Urchins are the last abundant grazers of macroalgae on most Caribbean reefs following the historical overexploitation of herbivorous fishes. The long-spined urchin Diadema antillarum was particularly effective at controlling macroalgae and facilitating coral dominance on Caribbean reefs until its ecological extinction from a catastrophic disease epidemic in the early 1980s. Despite their important role in the structure and functioning of Caribbean reef ecosystems, the natural dynamics of Caribbean reef urchin communities are poorly known due to the paucity of ecological survey data prior to large-scale human disturbances and the Diadema dieoff. To help resolve the baseline abundances and ecological roles of common urchin taxa, we track changes in urchin abundance and composition over the past 3,000 years from analysis of subfossil urchin spines preserved in reef matrix cores collected in Caribbean Panama. Echinometra consistently dominated the subfossil spine assemblage, while Diadema was consistently rare in the subfossil record in this region. Rather than increasing during a period of heightened human exploitation of their fish competitors and predators, Diadema began declining over a millennium ago. Convergent cross mapping (CCM) causality analyses reveal that Diadema abundance is causally related to coral community composition. Diadema is negatively affected by Acropora cervicornis dominance, likely due to the tight association between this coral and the threespot damselfish, an effective Diadema competitor. Conversely, Diadema positively affects the abundance of the coral Madracis mirabilis, possibly via its control of macroalgae. Causal relationships were not detected among abundances of individual urchin taxa, indicating that inter-specific echinoid competition is not a factor limiting Diadema recovery. Our detailed record of prehistorical and historical urchin community dynamics suggests that the failure of Diadema to recover over 30 years after its mass mortality event may be due in part to the prey release of damselfish following the long-term overfishing of piscivorous fishes.
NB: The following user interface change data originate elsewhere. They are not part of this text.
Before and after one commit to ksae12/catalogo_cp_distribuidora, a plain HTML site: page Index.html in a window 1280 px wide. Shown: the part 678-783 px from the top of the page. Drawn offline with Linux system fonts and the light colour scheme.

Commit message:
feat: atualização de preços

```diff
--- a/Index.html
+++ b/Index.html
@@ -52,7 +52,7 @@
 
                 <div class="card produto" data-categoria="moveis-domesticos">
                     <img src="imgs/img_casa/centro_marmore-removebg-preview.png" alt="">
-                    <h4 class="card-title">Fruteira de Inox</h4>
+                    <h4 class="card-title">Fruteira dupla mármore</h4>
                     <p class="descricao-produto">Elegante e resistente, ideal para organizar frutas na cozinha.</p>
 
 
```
Urchin and coral fossil data from reef cores
Contains absolute abundances of urchin and coral fossil data (by species) within each sample for each of four reef sediment cores. Samples are 5cm slices of each core. For urchin species, corrected abundances can be computed by dividing urchin spine weight by weight of 500um-2mm sediment size fraction. For coral species, relative abundances can be computed by dividing coral skeletal weight by total coral weight.